**PROBLEM**
Omit the images, then print each record below exactly as it reads.

**SOURCE DATA**

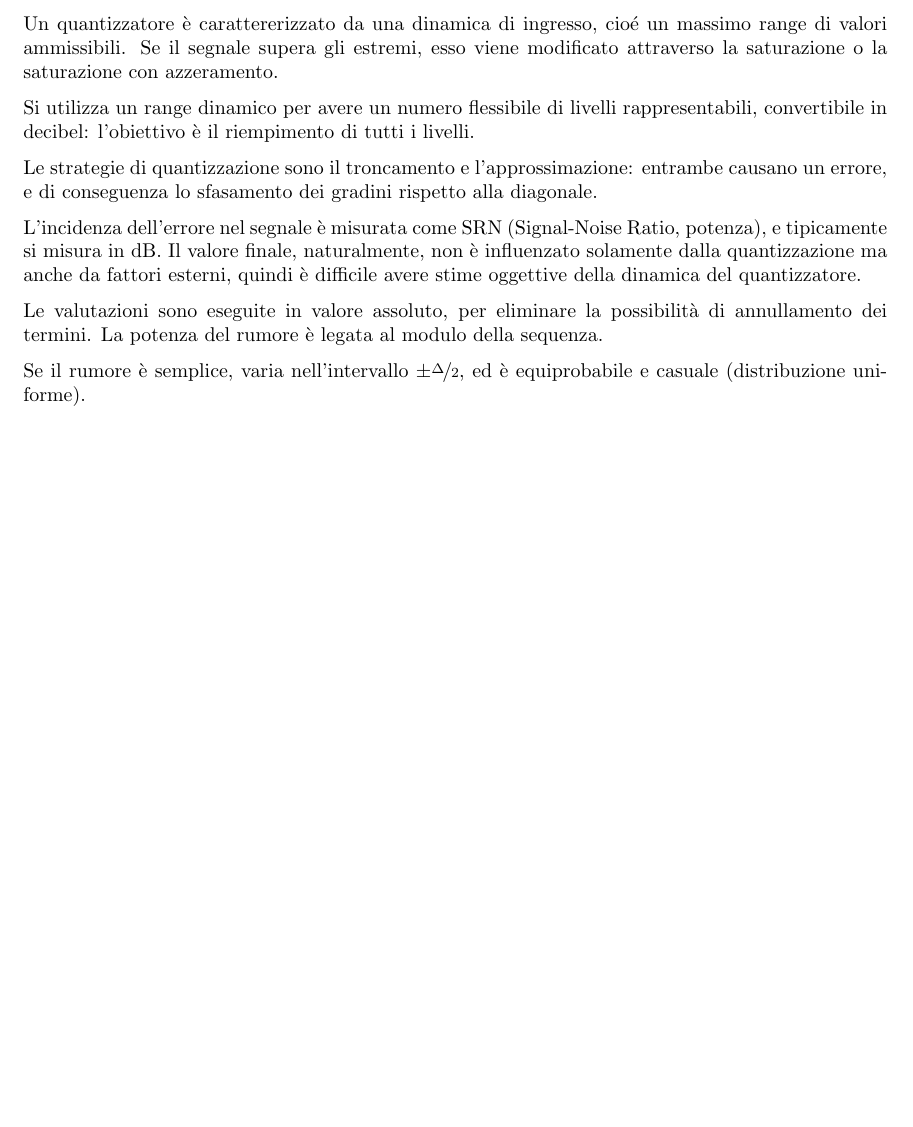
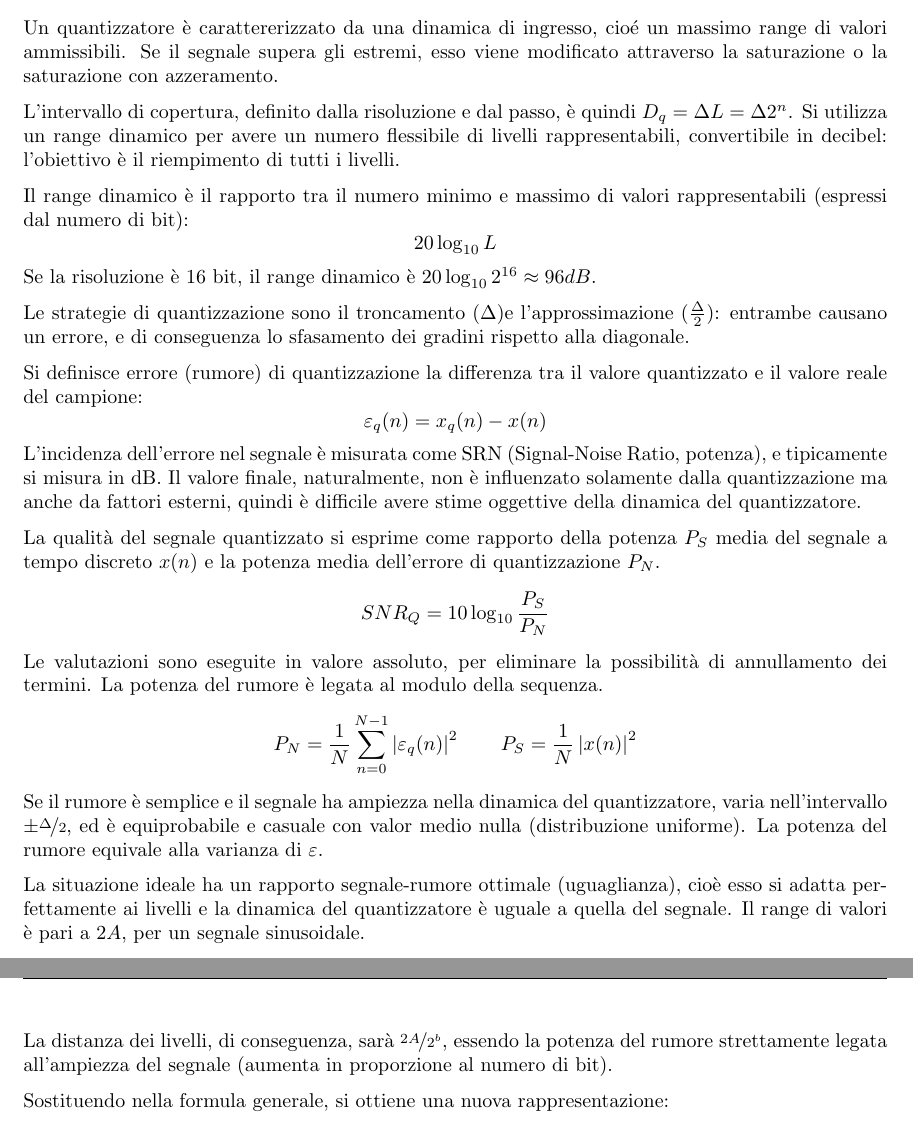
Before and after one commit to ila/class-notes, a LaTeX document (Trattamento e Codifica di Dati Multimediali/Trattamento e Codifica di Dati Multimediali.tex, which reads Trattamento e Codifica di Dati Multimediali/Lezioni/Lezione5.tex): part of page 22 of 22 before the commit and two parts of pages 22 and 23 of 23 after it, the two joined at a grey line, cut so that both start at the same text, the shorter picture padded with empty space. Compiled offline with pdfLaTeX.

Commit message:
tcdm aggiornato

```diff
--- a/Trattamento e Codifica di Dati Multimediali/Lezioni/Lezione5.tex
+++ b/Trattamento e Codifica di Dati Multimediali/Lezioni/Lezione5.tex
@@ -61,14 +61,29 @@ Al contrario, se le variazioni del segnale sono molto ampie, il range sarà gran
 
 Un quantizzatore è carattererizzato da una dinamica di ingresso, cioé un massimo range di valori ammissibili. Se il segnale supera gli estremi, esso viene modificato attraverso la saturazione o la saturazione con azzeramento.
 
-% slide 8
+L'intervallo di copertura, definito dalla risoluzione e dal passo, è quindi $D_q = \Delta L = \Delta 2^n$. Si utilizza un range dinamico per avere un numero flessibile di livelli rappresentabili, convertibile in decibel: l'obiettivo è il riempimento di tutti i livelli.
 
-Si utilizza un range dinamico per avere un numero flessibile di livelli rappresentabili, convertibile in decibel: l'obiettivo è il riempimento di tutti i livelli.
+Il range dinamico è il rapporto tra il numero minimo e massimo di valori rappresentabili (espressi dal numero di bit):
+$$20\log_{10} L$$
+Se la risoluzione è 16 bit, il range dinamico è $20\log_{10} 2^{16} \approx 96 dB$.
 
-Le strategie di quantizzazione sono il troncamento e l'approssimazione: entrambe causano un errore, e di conseguenza lo sfasamento dei gradini rispetto alla diagonale.
+Le strategie di quantizzazione sono il troncamento ($\Delta$)e l'approssimazione ($\frac{\Delta}{2}$): entrambe causano un errore, e di conseguenza lo sfasamento dei gradini rispetto alla diagonale.
 
+Si definisce errore (rumore) di quantizzazione la differenza tra il valore quantizzato e il valore reale del campione:
+$$\varepsilon_q(n) = x_q(n) - x(n)$$
 L'incidenza dell'errore nel segnale è misurata come SRN (Signal-Noise Ratio, potenza), e tipicamente si misura in dB. Il valore finale, naturalmente, non è influenzato solamente dalla quantizzazione ma anche da fattori esterni, quindi è difficile avere stime oggettive della dinamica del quantizzatore.
 
+La qualità del segnale quantizzato si esprime come rapporto della potenza $P_S$ media del segnale a tempo discreto $x(n)$ e la potenza media dell'errore di quantizzazione $P_N$.
+$$SNR_Q = 10\log_{10}\frac{P_S}{P_N}$$
 Le valutazioni sono eseguite in valore assoluto, per eliminare la possibilità di annullamento dei termini. La potenza del rumore è legata al modulo della sequenza.
+$$P_N = \frac{1}{N}\sum_{n=0}^{N-1}\abs{\varepsilon_q(n)}^2 \qquad P_S = \frac{1}{N}\abs{x(n)}^2$$
+Se il rumore è semplice e il segnale ha ampiezza nella dinamica del quantizzatore, varia nell'intervallo $\pm \nicefrac{\Delta}{2}$, ed è equiprobabile e casuale con valor medio nulla (distribuzione uniforme). La potenza del rumore equivale alla varianza di $\varepsilon$.
 
-Se il rumore è semplice, varia nell'intervallo $\pm \nicefrac{\Delta}{2}$, ed è equiprobabile e casuale (distribuzione uniforme).
+La situazione ideale ha un rapporto segnale-rumore ottimale (uguaglianza), cioè esso si adatta perfettamente ai livelli e la dinamica del quantizzatore è uguale a quella del segnale. Il range di valori è pari a $2A$, per un segnale sinusoidale.
+
+% slide 15
+
+La distanza dei livelli, di conseguenza, sarà $\nicefrac{2A}{2^b}$, essendo la potenza del rumore strettamente legata all'ampiezza del segnale (aumenta in proporzione al numero di bit).
+
+Sostituendo nella formula generale, si ottiene una nuova rappresentazione:
+% formula slide 18
```
Also changed, not shown: Trattamento e Codifica di Dati Multimediali/Lezioni/Esercizi.tex (added, +42 -0 lines), Trattamento e Codifica di Dati Multimediali/Trattamento e Codifica di Dati Multimediali.pdf.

**THE COMPLETED TASK**
Before and after one commit to ila/class-notes, a LaTeX document (Trattamento e Codifica di Dati Multimediali/Trattamento e Codifica di Dati Multimediali.tex, which reads Trattamento e Codifica di Dati Multimediali/Lezioni/Lezione5.tex): part of page 22 of 22 before the commit and two parts of pages 22 and 23 of 23 after it, the two joined at a grey line, cut so that both start at the same text, the shorter picture padded with empty space. Compiled offline with pdfLaTeX.

Commit message:
tcdm aggiornato

```diff
--- a/Trattamento e Codifica di Dati Multimediali/Lezioni/Lezione5.tex
+++ b/Trattamento e Codifica di Dati Multimediali/Lezioni/Lezione5.tex
@@ -61,14 +61,29 @@ Al contrario, se le variazioni del segnale sono molto ampie, il range sarà gran
 
 Un quantizzatore è carattererizzato da una dinamica di ingresso, cioé un massimo range di valori ammissibili. Se il segnale supera gli estremi, esso viene modificato attraverso la saturazione o la saturazione con azzeramento.
 
-% slide 8
+L'intervallo di copertura, definito dalla risoluzione e dal passo, è quindi $D_q = \Delta L = \Delta 2^n$. Si utilizza un range dinamico per avere un numero flessibile di livelli rappresentabili, convertibile in decibel: l'obiettivo è il riempimento di tutti i livelli.
 
-Si utilizza un range dinamico per avere un numero flessibile di livelli rappresentabili, convertibile in decibel: l'obiettivo è il riempimento di tutti i livelli.
+Il range dinamico è il rapporto tra il numero minimo e massimo di valori rappresentabili (espressi dal numero di bit):
+$$20\log_{10} L$$
+Se la risoluzione è 16 bit, il range dinamico è $20\log_{10} 2^{16} \approx 96 dB$.
 
-Le strategie di quantizzazione sono il troncamento e l'approssimazione: entrambe causano un errore, e di conseguenza lo sfasamento dei gradini rispetto alla diagonale.
+Le strategie di quantizzazione sono il troncamento ($\Delta$)e l'approssimazione ($\frac{\Delta}{2}$): entrambe causano un errore, e di conseguenza lo sfasamento dei gradini rispetto alla diagonale.
 
+Si definisce errore (rumore) di quantizzazione la differenza tra il valore quantizzato e il valore reale del campione:
+$$\varepsilon_q(n) = x_q(n) - x(n)$$
 L'incidenza dell'errore nel segnale è misurata come SRN (Signal-Noise Ratio, potenza), e tipicamente si misura in dB. Il valore finale, naturalmente, non è influenzato solamente dalla quantizzazione ma anche da fattori esterni, quindi è difficile avere stime oggettive della dinamica del quantizzatore.
 
+La qualità del segnale quantizzato si esprime come rapporto della potenza $P_S$ media del segnale a tempo discreto $x(n)$ e la potenza media dell'errore di quantizzazione $P_N$.
+$$SNR_Q = 10\log_{10}\frac{P_S}{P_N}$$
 Le valutazioni sono eseguite in valore assoluto, per eliminare la possibilità di annullamento dei termini. La potenza del rumore è legata al modulo della sequenza.
+$$P_N = \frac{1}{N}\sum_{n=0}^{N-1}\abs{\varepsilon_q(n)}^2 \qquad P_S = \frac{1}{N}\abs{x(n)}^2$$
+Se il rumore è semplice e il segnale ha ampiezza nella dinamica del quantizzatore, varia nell'intervallo $\pm \nicefrac{\Delta}{2}$, ed è equiprobabile e casuale con valor medio nulla (distribuzione uniforme). La potenza del rumore equivale alla varianza di $\varepsilon$.
 
-Se il rumore è semplice, varia nell'intervallo $\pm \nicefrac{\Delta}{2}$, ed è equiprobabile e casuale (distribuzione uniforme).
+La situazione ideale ha un rapporto segnale-rumore ottimale (uguaglianza), cioè esso si adatta perfettamente ai livelli e la dinamica del quantizzatore è uguale a quella del segnale. Il range di valori è pari a $2A$, per un segnale sinusoidale.
+
+% slide 15
+
+La distanza dei livelli, di conseguenza, sarà $\nicefrac{2A}{2^b}$, essendo la potenza del rumore strettamente legata all'ampiezza del segnale (aumenta in proporzione al numero di bit).
+
+Sostituendo nella formula generale, si ottiene una nuova rappresentazione:
+% formula slide 18
```
Also changed, not shown: Trattamento e Codifica di Dati Multimediali/Lezioni/Esercizi.tex (added, +42 -0 lines), Trattamento e Codifica di Dati Multimediali/Trattamento e Codifica di Dati Multimediali.pdf.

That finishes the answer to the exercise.